■ WHAT THE EXERCISE ASKS ■
Where a record contains a picture, omit the picture and repeat the rest exactly.

■ THE DATA ■
/---

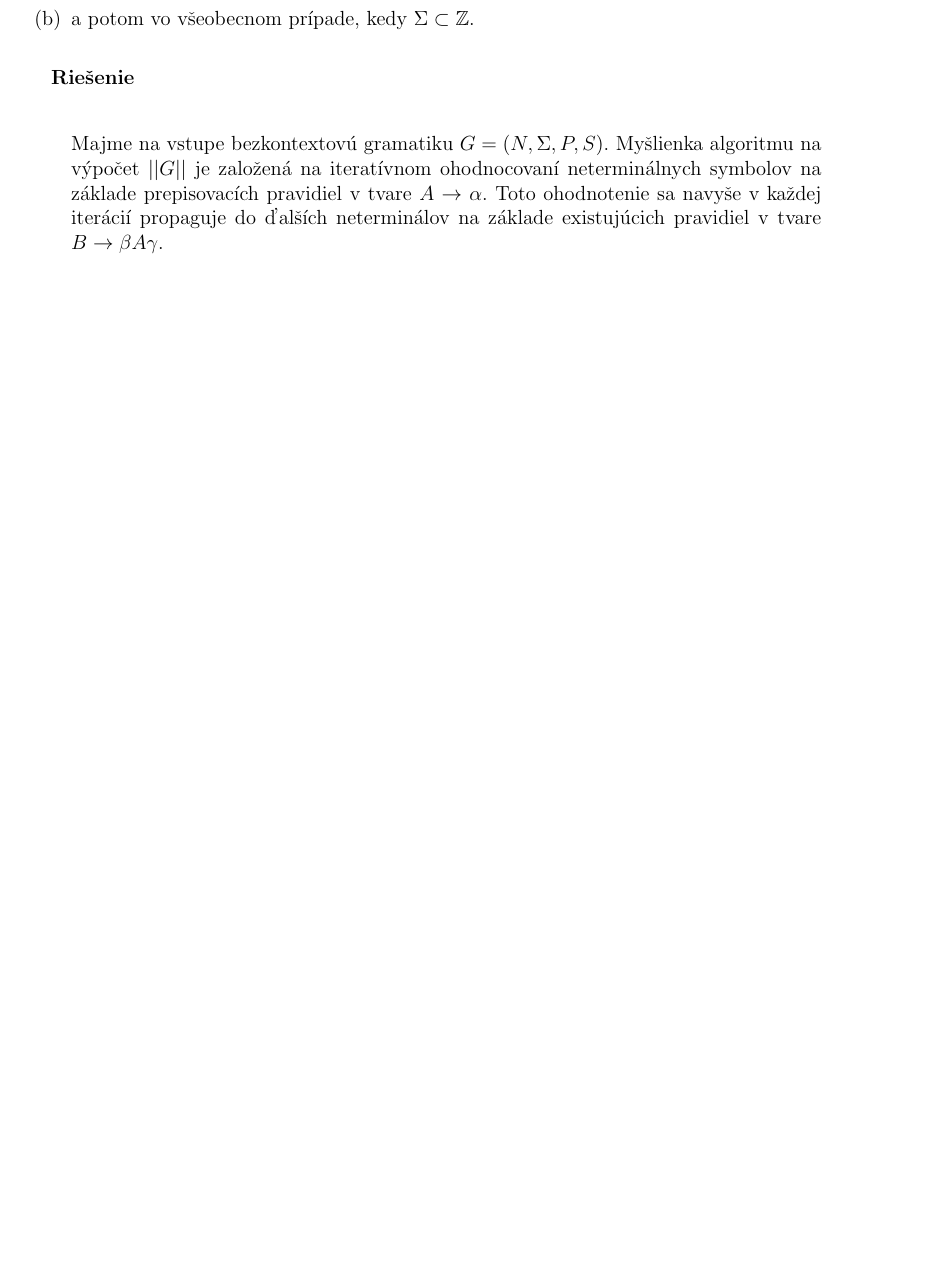
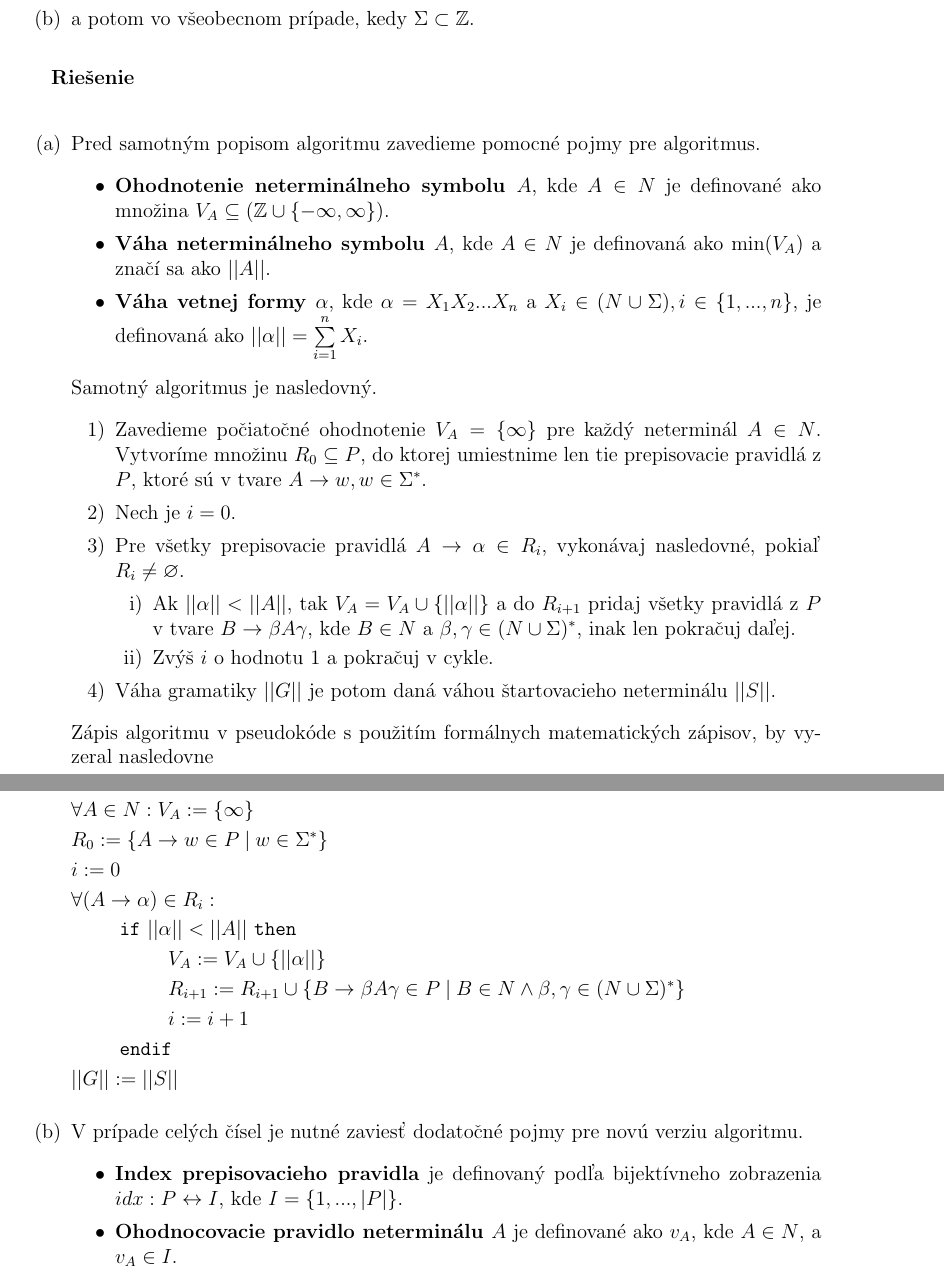
Before and after one commit to metthal/TIN-Ulohy, a LaTeX document (uloha2.tex): part of page 5 of 9 before the commit and two parts of pages 5 and 6 of 10 after it, the two joined at a grey line, cut so that both start at the same text, the shorter picture padded with empty space. Compiled offline with pdfLaTeX.

Commit message:
[Uloha 2] Cast prikladu 2 zlepsena a cast prikladu 3 pridana

```diff
--- a/uloha2.tex
+++ b/uloha2.tex
@@ -184,12 +184,57 @@
 	\item a potom vo všeobecnom prípade, kedy $\Sigma \subset \mathbb{Z}$.
 	\end{subtasklist}}
 
-\begin{mysolution}
-
-	Majme na vstupe bezkontextovú gramatiku $G = (N, \Sigma, P, S)$. Myšlienka algoritmu na výpočet
-	$||G||$ je založená na iteratívnom ohodnocovaní neterminálnych symbolov na základe prepisovacích
-	pravidiel v tvare $A \to \alpha$. Toto ohodnotenie sa navyše v každej iterácií propaguje do ďalších neterminálov
-	na základe existujúcich pravidiel v tvare $B \to \beta A \gamma$.
+\begin{mysolution}{subtasks}
+	\subtask Pred samotným popisom algoritmu zavedieme pomocné pojmy pre algoritmus.
+	\begin{itemize}
+		\item \textbf{Ohodnotenie neterminálneho symbolu $A$}, kde $A \in N$ je definované
+			ako množina $V_{A} \subseteq (\mathbb{Z} \cup \{-\infty, \infty\})$.
+		\item \textbf{Váha neterminálneho symbolu $A$}, kde $A \in N$ je definovaná ako
+			$\text{min}(V_{A})$ a značí sa ako $||A||$.
+		\item \textbf{Váha vetnej formy $\alpha$}, kde
+			$\alpha = X_{1}X_{2}...X_{n}$ a $X_{i} \in (N \cup \Sigma), i \in \{1,...,n\}$,
+			je definovaná ako $||\alpha|| = \sum\limits_{i=1}^{n} X_{i}$.
+	\end{itemize}
+	Samotný algoritmus je nasledovný.
+	\begin{enumerate}[label=\arabic*)]
+		\item Zavedieme počiatočné ohodnotenie $V_{A} = \{\infty\}$ pre každý neterminál $A \in N$.
+			Vytvoríme množinu $R_{0} \subseteq P$, do ktorej umiestnime len tie prepisovacie
+			pravidlá z $P$, ktoré sú v tvare $A \to w, w \in \Sigma^{*}$.
+		\item Nech je $i = 0$.
+		\item Pre všetky prepisovacie pravidlá $A \to \alpha \in R_{i}$, vykonávaj nasledovné,
+			pokiaľ $R_{i} \not= \varnothing$.
+			\begin{enumerate}[label=\roman*)]
+				\item Ak $||\alpha|| < ||A||$, tak $V_{A} = V_{A} \cup \{||\alpha||\}$ a do
+					$R_{i+1}$ pridaj všetky pravidlá z $P$ v tvare $B \to \beta A\gamma$,
+					kde $B \in N$ a $\beta,\gamma \in (N \cup \Sigma)^{*}$, inak len pokračuj
+					daľej.
+				\item Zvýš $i$ o hodnotu $1$ a pokračuj v cykle.
+			\end{enumerate}
+		\item Váha gramatiky $||G||$ je potom daná váhou štartovacieho neterminálu $||S||$.
+	\end{enumerate}
+	Zápis algoritmu v pseudokóde s použitím formálnych matematických zápisov, by vyzeral nasledovne
+	\newpage
+	\begin{flalign*}
+		&\forall A \in N : V_{A} := \{\infty\} & \\
+		&R_{0} := \{A \to w \in P \pipesep w \in \Sigma^{*}\} & \\
+		&i := 0 & \\
+		&\forall (A \to \alpha) \in R_{i}: & \\
+		&\hspace{1cm} \texttt{if}\ ||\alpha|| < ||A||\ \texttt{then} & \\
+		&\hspace{2cm} V_{A} := V_{A} \cup \{||\alpha||\} & \\
+		&\hspace{2cm} R_{i+1} := R_{i+1} \cup
+			\{B \to \beta A \gamma \in P \pipesep B \in N \land \beta,\gamma
+			\in (N \cup \Sigma)^{*}\} & \\
+		&\hspace{2cm} i := i + 1 & \\
+		&\hspace{1cm} \texttt{endif} & \\
+		&||G|| := ||S|| &
+	\end{flalign*}
+	\subtask V prípade celých čísel je nutné zaviesť dodatočné pojmy pre novú verziu algoritmu.
+	\begin{itemize}
+		\item \textbf{Index prepisovacieho pravidla} je definovaný podľa bijektívneho zobrazenia
+			$idx: P \leftrightarrow I$, kde $I = \{1,...,|P|\}$.
+		\item \textbf{Ohodnocovacie pravidlo neterminálu $A$} je definované ako
+			$v_{A}$, kde $A \in N$, a $v_{A} \in I$.
+	\end{itemize}
 \end{mysolution}
 
 \task{4}{Dokážte formálne, že $L \subseteq L(G)$, kde
```
Also changed, not shown: uloha2.tex (22 more changed lines).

\---

■ RESULT OF THE TASK ■
Before and after one commit to metthal/TIN-Ulohy, a LaTeX document (uloha2.tex): part of page 5 of 9 before the commit and two parts of pages 5 and 6 of 10 after it, the two joined at a grey line, cut so that both start at the same text, the shorter picture padded with empty space. Compiled offline with pdfLaTeX.

Commit message:
[Uloha 2] Cast prikladu 2 zlepsena a cast prikladu 3 pridana

```diff
--- a/uloha2.tex
+++ b/uloha2.tex
@@ -184,12 +184,57 @@
 	\item a potom vo všeobecnom prípade, kedy $\Sigma \subset \mathbb{Z}$.
 	\end{subtasklist}}
 
-\begin{mysolution}
-
-	Majme na vstupe bezkontextovú gramatiku $G = (N, \Sigma, P, S)$. Myšlienka algoritmu na výpočet
-	$||G||$ je založená na iteratívnom ohodnocovaní neterminálnych symbolov na základe prepisovacích
-	pravidiel v tvare $A \to \alpha$. Toto ohodnotenie sa navyše v každej iterácií propaguje do ďalších neterminálov
-	na základe existujúcich pravidiel v tvare $B \to \beta A \gamma$.
+\begin{mysolution}{subtasks}
+	\subtask Pred samotným popisom algoritmu zavedieme pomocné pojmy pre algoritmus.
+	\begin{itemize}
+		\item \textbf{Ohodnotenie neterminálneho symbolu $A$}, kde $A \in N$ je definované
+			ako množina $V_{A} \subseteq (\mathbb{Z} \cup \{-\infty, \infty\})$.
+		\item \textbf{Váha neterminálneho symbolu $A$}, kde $A \in N$ je definovaná ako
+			$\text{min}(V_{A})$ a značí sa ako $||A||$.
+		\item \textbf{Váha vetnej formy $\alpha$}, kde
+			$\alpha = X_{1}X_{2}...X_{n}$ a $X_{i} \in (N \cup \Sigma), i \in \{1,...,n\}$,
+			je definovaná ako $||\alpha|| = \sum\limits_{i=1}^{n} X_{i}$.
+	\end{itemize}
+	Samotný algoritmus je nasledovný.
+	\begin{enumerate}[label=\arabic*)]
+		\item Zavedieme počiatočné ohodnotenie $V_{A} = \{\infty\}$ pre každý neterminál $A \in N$.
+			Vytvoríme množinu $R_{0} \subseteq P$, do ktorej umiestnime len tie prepisovacie
+			pravidlá z $P$, ktoré sú v tvare $A \to w, w \in \Sigma^{*}$.
+		\item Nech je $i = 0$.
+		\item Pre všetky prepisovacie pravidlá $A \to \alpha \in R_{i}$, vykonávaj nasledovné,
+			pokiaľ $R_{i} \not= \varnothing$.
+			\begin{enumerate}[label=\roman*)]
+				\item Ak $||\alpha|| < ||A||$, tak $V_{A} = V_{A} \cup \{||\alpha||\}$ a do
+					$R_{i+1}$ pridaj všetky pravidlá z $P$ v tvare $B \to \beta A\gamma$,
+					kde $B \in N$ a $\beta,\gamma \in (N \cup \Sigma)^{*}$, inak len pokračuj
+					daľej.
+				\item Zvýš $i$ o hodnotu $1$ a pokračuj v cykle.
+			\end{enumerate}
+		\item Váha gramatiky $||G||$ je potom daná váhou štartovacieho neterminálu $||S||$.
+	\end{enumerate}
+	Zápis algoritmu v pseudokóde s použitím formálnych matematických zápisov, by vyzeral nasledovne
+	\newpage
+	\begin{flalign*}
+		&\forall A \in N : V_{A} := \{\infty\} & \\
+		&R_{0} := \{A \to w \in P \pipesep w \in \Sigma^{*}\} & \\
+		&i := 0 & \\
+		&\forall (A \to \alpha) \in R_{i}: & \\
+		&\hspace{1cm} \texttt{if}\ ||\alpha|| < ||A||\ \texttt{then} & \\
+		&\hspace{2cm} V_{A} := V_{A} \cup \{||\alpha||\} & \\
+		&\hspace{2cm} R_{i+1} := R_{i+1} \cup
+			\{B \to \beta A \gamma \in P \pipesep B \in N \land \beta,\gamma
+			\in (N \cup \Sigma)^{*}\} & \\
+		&\hspace{2cm} i := i + 1 & \\
+		&\hspace{1cm} \texttt{endif} & \\
+		&||G|| := ||S|| &
+	\end{flalign*}
+	\subtask V prípade celých čísel je nutné zaviesť dodatočné pojmy pre novú verziu algoritmu.
+	\begin{itemize}
+		\item \textbf{Index prepisovacieho pravidla} je definovaný podľa bijektívneho zobrazenia
+			$idx: P \leftrightarrow I$, kde $I = \{1,...,|P|\}$.
+		\item \textbf{Ohodnocovacie pravidlo neterminálu $A$} je definované ako
+			$v_{A}$, kde $A \in N$, a $v_{A} \in I$.
+	\end{itemize}
 \end{mysolution}
 
 \task{4}{Dokážte formálne, že $L \subseteq L(G)$, kde
```
Also changed, not shown: uloha2.tex (22 more changed lines).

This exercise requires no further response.